Exercise instructions: Nothing but the lines from the top of the records through the line with "shown part only." should be returned, exactly, and without pictures.

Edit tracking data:
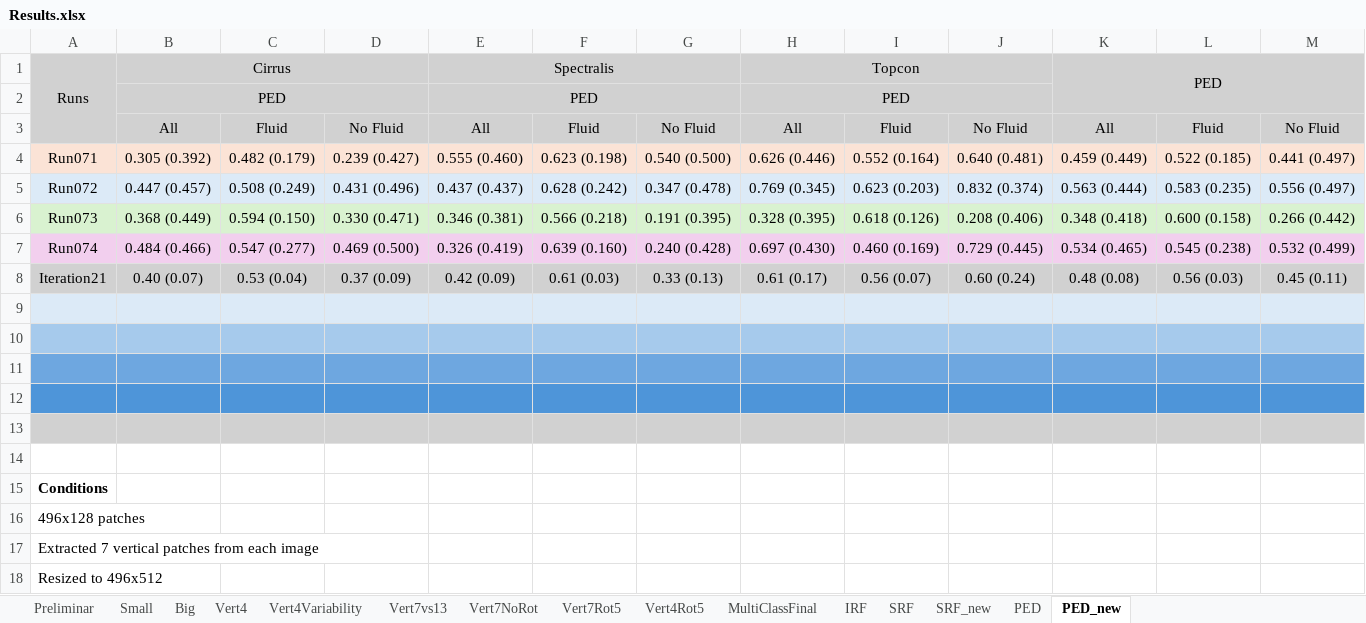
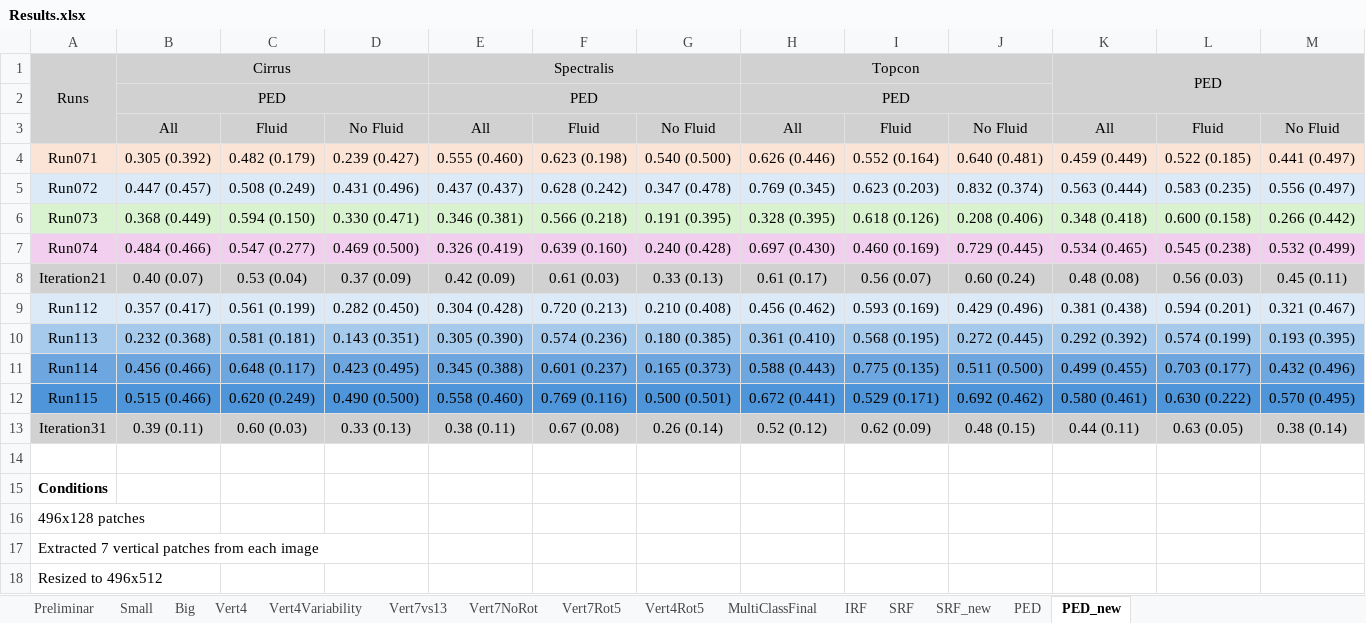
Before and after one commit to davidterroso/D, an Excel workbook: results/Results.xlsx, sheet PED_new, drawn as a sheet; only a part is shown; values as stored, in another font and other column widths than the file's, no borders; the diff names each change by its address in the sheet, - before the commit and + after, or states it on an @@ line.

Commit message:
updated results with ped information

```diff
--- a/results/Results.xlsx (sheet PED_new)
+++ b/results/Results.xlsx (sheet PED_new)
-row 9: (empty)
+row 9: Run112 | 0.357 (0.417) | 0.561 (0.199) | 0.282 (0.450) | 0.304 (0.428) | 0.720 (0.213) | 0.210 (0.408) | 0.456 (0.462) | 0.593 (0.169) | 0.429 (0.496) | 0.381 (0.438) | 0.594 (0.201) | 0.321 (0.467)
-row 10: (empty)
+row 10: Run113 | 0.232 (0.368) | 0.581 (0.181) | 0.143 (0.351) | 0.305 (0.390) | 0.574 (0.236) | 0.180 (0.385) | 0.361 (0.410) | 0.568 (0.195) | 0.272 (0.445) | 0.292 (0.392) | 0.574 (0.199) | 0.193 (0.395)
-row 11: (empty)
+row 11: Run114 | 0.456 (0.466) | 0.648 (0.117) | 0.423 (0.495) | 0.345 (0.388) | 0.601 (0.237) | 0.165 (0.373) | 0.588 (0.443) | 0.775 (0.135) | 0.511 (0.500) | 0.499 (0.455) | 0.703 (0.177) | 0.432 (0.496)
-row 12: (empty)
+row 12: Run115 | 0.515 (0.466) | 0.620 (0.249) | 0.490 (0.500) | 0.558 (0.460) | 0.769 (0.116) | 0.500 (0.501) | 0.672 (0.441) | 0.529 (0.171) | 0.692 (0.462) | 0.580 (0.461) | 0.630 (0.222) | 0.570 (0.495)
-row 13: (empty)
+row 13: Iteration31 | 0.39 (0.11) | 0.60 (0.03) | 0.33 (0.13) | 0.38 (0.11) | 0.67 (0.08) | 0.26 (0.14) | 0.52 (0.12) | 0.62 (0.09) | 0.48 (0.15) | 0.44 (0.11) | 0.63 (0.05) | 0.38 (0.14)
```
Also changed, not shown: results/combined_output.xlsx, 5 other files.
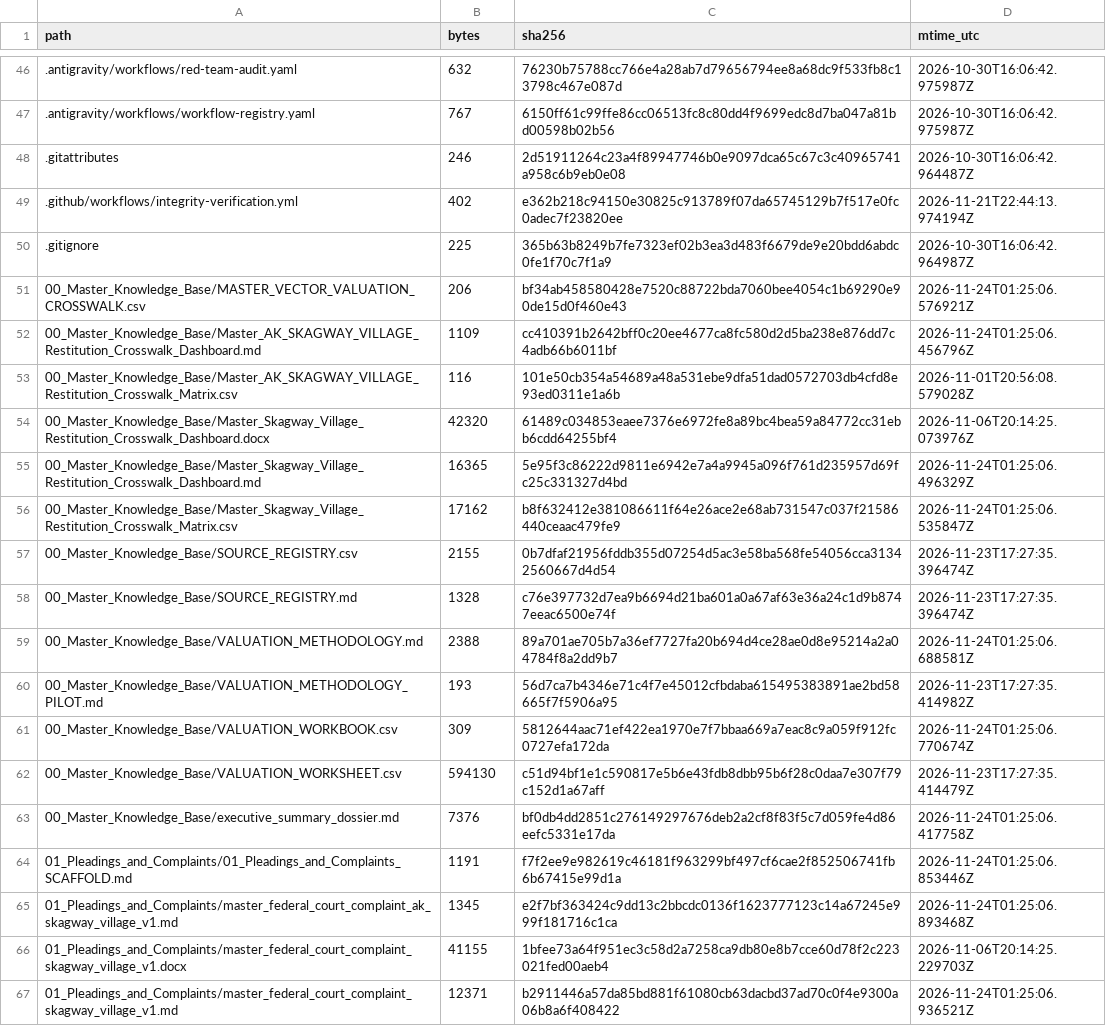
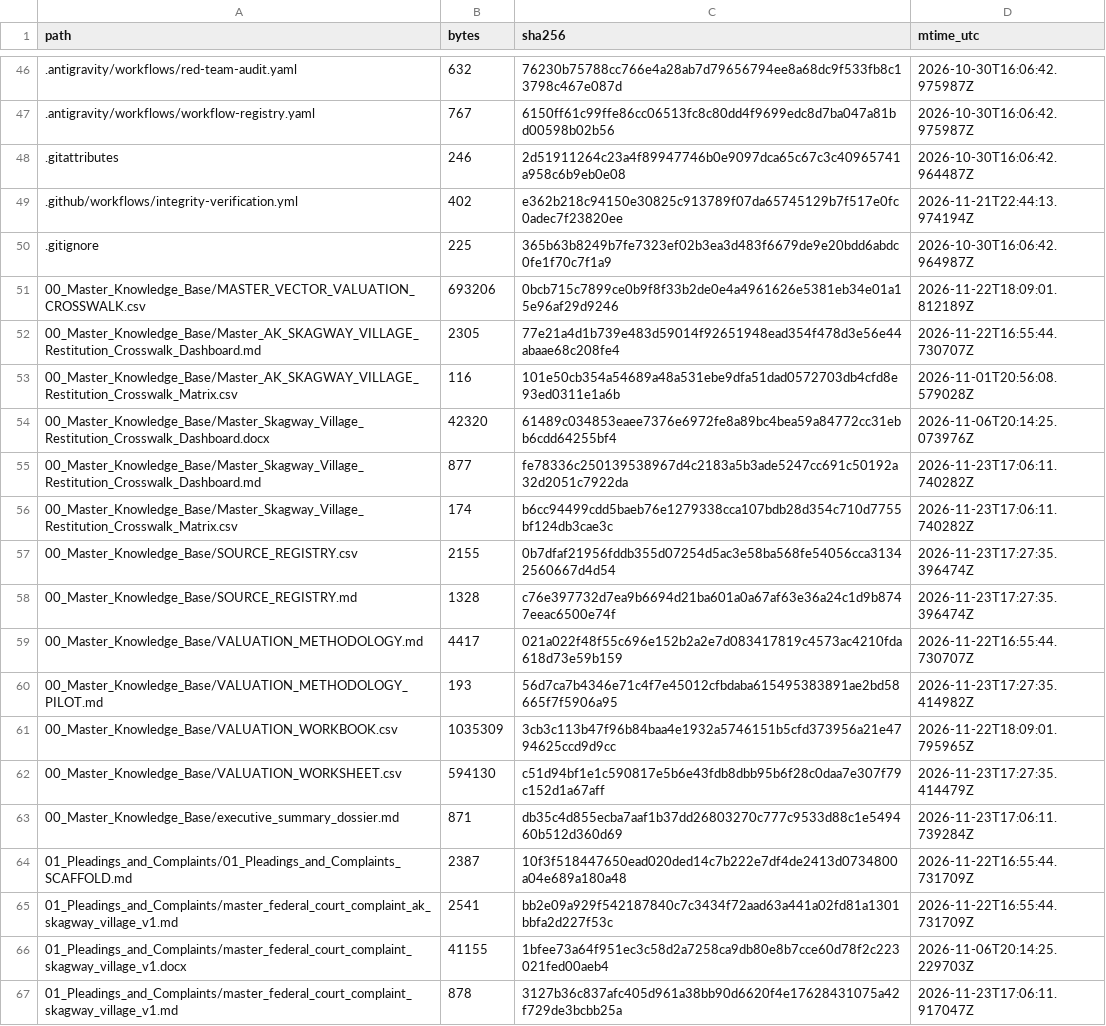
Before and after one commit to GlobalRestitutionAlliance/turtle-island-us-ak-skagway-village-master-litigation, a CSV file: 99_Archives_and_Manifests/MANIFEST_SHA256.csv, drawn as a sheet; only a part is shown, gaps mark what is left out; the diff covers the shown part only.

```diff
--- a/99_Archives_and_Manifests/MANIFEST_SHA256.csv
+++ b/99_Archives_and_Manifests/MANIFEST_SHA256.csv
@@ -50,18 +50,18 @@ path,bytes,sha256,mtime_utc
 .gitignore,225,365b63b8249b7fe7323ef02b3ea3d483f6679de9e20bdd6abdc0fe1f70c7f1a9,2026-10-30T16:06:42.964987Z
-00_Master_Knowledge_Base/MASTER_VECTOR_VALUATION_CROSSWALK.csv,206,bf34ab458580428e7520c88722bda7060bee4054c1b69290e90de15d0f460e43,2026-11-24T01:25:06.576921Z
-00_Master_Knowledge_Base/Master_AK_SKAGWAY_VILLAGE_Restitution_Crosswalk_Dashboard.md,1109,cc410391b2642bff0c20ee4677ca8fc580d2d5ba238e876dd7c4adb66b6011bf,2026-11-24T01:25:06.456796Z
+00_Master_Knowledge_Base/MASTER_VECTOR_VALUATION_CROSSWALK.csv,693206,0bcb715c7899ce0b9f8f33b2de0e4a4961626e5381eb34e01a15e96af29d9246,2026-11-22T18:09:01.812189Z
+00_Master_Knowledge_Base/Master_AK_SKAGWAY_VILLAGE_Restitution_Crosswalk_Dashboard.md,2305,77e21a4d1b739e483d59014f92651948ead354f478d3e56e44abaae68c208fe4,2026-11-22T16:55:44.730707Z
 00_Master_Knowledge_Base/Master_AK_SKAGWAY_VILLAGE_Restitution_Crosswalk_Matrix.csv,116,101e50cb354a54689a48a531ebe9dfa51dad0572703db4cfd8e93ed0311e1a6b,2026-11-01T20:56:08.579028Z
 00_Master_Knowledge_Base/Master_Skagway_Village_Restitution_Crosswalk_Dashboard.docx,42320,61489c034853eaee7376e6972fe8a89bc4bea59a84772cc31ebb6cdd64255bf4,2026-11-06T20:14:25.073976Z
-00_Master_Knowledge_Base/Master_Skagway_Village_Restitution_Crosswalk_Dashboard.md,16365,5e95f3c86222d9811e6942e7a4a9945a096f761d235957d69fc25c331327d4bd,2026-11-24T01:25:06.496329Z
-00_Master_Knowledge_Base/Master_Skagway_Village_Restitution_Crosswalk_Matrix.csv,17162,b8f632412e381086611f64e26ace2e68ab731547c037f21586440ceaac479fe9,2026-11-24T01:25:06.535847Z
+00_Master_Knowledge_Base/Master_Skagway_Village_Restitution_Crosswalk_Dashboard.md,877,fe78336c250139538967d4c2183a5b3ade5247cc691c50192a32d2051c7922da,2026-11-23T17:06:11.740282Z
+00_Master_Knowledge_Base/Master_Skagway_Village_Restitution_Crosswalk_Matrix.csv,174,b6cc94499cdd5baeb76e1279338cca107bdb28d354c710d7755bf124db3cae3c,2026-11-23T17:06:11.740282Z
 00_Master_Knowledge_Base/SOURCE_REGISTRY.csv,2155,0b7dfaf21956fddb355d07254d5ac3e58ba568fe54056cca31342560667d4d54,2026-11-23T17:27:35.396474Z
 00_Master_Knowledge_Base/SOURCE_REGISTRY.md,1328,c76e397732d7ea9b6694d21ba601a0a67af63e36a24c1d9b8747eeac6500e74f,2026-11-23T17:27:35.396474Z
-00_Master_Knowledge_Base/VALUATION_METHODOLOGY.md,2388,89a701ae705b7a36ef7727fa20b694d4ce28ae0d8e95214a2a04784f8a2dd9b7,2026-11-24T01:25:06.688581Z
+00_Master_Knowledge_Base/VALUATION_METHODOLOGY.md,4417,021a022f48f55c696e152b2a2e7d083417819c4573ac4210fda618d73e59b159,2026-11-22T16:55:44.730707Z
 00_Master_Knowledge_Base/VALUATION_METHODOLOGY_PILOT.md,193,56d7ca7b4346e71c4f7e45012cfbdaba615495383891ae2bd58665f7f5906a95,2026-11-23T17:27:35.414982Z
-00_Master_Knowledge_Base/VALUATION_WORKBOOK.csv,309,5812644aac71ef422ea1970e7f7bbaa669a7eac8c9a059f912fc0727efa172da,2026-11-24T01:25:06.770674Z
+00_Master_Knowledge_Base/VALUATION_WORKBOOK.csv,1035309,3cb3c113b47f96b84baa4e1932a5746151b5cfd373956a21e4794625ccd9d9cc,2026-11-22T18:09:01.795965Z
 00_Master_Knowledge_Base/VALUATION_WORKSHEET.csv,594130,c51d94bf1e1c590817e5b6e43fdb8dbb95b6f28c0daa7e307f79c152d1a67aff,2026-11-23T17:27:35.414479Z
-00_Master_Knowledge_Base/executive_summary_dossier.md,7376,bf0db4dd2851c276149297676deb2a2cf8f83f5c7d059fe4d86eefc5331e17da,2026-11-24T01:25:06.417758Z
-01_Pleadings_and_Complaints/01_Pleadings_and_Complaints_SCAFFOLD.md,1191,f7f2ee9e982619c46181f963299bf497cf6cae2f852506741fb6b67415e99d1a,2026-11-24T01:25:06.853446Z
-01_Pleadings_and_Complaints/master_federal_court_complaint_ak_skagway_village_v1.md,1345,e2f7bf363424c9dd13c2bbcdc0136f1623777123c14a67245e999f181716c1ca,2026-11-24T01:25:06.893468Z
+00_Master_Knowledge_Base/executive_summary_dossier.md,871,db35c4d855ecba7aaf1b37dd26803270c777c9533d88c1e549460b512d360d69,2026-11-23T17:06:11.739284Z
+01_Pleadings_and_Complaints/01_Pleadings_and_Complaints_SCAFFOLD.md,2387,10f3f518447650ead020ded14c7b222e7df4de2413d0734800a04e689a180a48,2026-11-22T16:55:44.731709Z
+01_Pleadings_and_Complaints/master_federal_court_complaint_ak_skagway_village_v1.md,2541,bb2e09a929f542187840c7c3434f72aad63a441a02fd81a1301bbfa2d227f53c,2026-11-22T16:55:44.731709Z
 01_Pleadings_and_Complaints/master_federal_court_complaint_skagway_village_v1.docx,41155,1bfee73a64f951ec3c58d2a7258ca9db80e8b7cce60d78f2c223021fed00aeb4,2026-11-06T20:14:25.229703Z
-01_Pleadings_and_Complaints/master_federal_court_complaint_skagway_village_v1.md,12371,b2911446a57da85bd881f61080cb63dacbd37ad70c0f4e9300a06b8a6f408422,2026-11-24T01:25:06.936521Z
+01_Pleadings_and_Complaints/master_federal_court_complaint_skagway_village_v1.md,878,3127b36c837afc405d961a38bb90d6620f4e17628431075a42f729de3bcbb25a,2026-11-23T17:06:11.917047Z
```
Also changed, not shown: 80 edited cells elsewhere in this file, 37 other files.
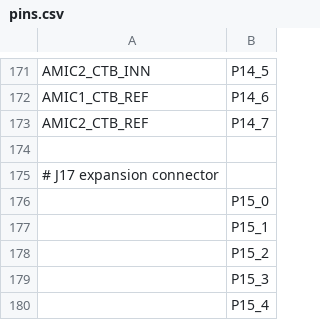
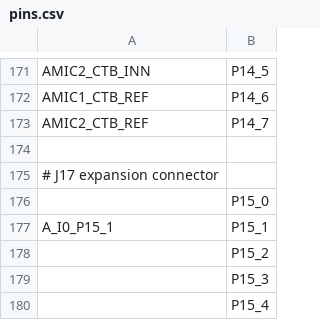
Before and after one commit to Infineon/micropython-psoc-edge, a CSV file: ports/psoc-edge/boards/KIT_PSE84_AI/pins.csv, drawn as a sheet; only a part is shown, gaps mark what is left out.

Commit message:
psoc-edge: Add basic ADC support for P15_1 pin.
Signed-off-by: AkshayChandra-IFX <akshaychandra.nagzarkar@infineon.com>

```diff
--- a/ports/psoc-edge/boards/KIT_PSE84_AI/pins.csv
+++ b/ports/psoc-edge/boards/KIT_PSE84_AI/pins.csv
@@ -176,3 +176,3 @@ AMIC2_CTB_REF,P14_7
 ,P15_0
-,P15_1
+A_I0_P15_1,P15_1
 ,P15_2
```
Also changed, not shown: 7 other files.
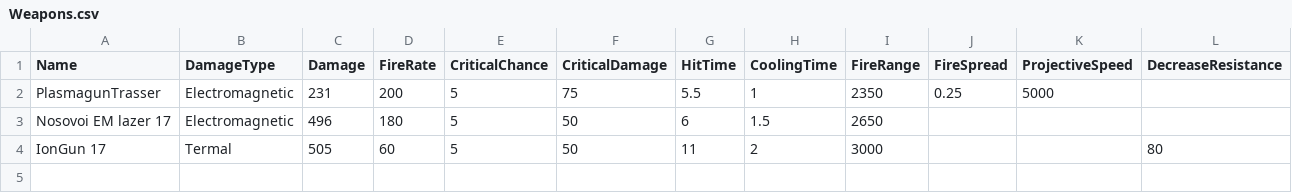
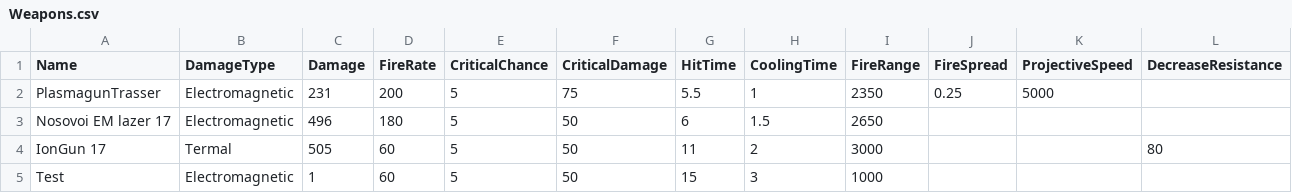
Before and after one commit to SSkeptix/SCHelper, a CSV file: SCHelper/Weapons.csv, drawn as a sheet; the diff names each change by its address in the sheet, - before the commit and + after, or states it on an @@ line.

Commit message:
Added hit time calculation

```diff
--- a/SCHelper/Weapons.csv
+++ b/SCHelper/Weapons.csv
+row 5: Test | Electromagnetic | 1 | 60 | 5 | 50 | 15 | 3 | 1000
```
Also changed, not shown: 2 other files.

Answer section:
Before and after one commit to davidterroso/D, an Excel workbook: results/Results.xlsx, sheet PED_new, drawn as a sheet; only a part is shown; values as stored, in another font and other column widths than the file's, no borders; the diff names each change by its address in the sheet, - before the commit and + after, or states it on an @@ line.

Commit message:
updated results with ped information

```diff
--- a/results/Results.xlsx (sheet PED_new)
+++ b/results/Results.xlsx (sheet PED_new)
-row 9: (empty)
+row 9: Run112 | 0.357 (0.417) | 0.561 (0.199) | 0.282 (0.450) | 0.304 (0.428) | 0.720 (0.213) | 0.210 (0.408) | 0.456 (0.462) | 0.593 (0.169) | 0.429 (0.496) | 0.381 (0.438) | 0.594 (0.201) | 0.321 (0.467)
-row 10: (empty)
+row 10: Run113 | 0.232 (0.368) | 0.581 (0.181) | 0.143 (0.351) | 0.305 (0.390) | 0.574 (0.236) | 0.180 (0.385) | 0.361 (0.410) | 0.568 (0.195) | 0.272 (0.445) | 0.292 (0.392) | 0.574 (0.199) | 0.193 (0.395)
-row 11: (empty)
+row 11: Run114 | 0.456 (0.466) | 0.648 (0.117) | 0.423 (0.495) | 0.345 (0.388) | 0.601 (0.237) | 0.165 (0.373) | 0.588 (0.443) | 0.775 (0.135) | 0.511 (0.500) | 0.499 (0.455) | 0.703 (0.177) | 0.432 (0.496)
-row 12: (empty)
+row 12: Run115 | 0.515 (0.466) | 0.620 (0.249) | 0.490 (0.500) | 0.558 (0.460) | 0.769 (0.116) | 0.500 (0.501) | 0.672 (0.441) | 0.529 (0.171) | 0.692 (0.462) | 0.580 (0.461) | 0.630 (0.222) | 0.570 (0.495)
-row 13: (empty)
+row 13: Iteration31 | 0.39 (0.11) | 0.60 (0.03) | 0.33 (0.13) | 0.38 (0.11) | 0.67 (0.08) | 0.26 (0.14) | 0.52 (0.12) | 0.62 (0.09) | 0.48 (0.15) | 0.44 (0.11) | 0.63 (0.05) | 0.38 (0.14)
```
Also changed, not shown: results/combined_output.xlsx, 5 other files.
Before and after one commit to GlobalRestitutionAlliance/turtle-island-us-ak-skagway-village-master-litigation, a CSV file: 99_Archives_and_Manifests/MANIFEST_SHA256.csv, drawn as a sheet; only a part is shown, gaps mark what is left out; the diff covers the shown part only.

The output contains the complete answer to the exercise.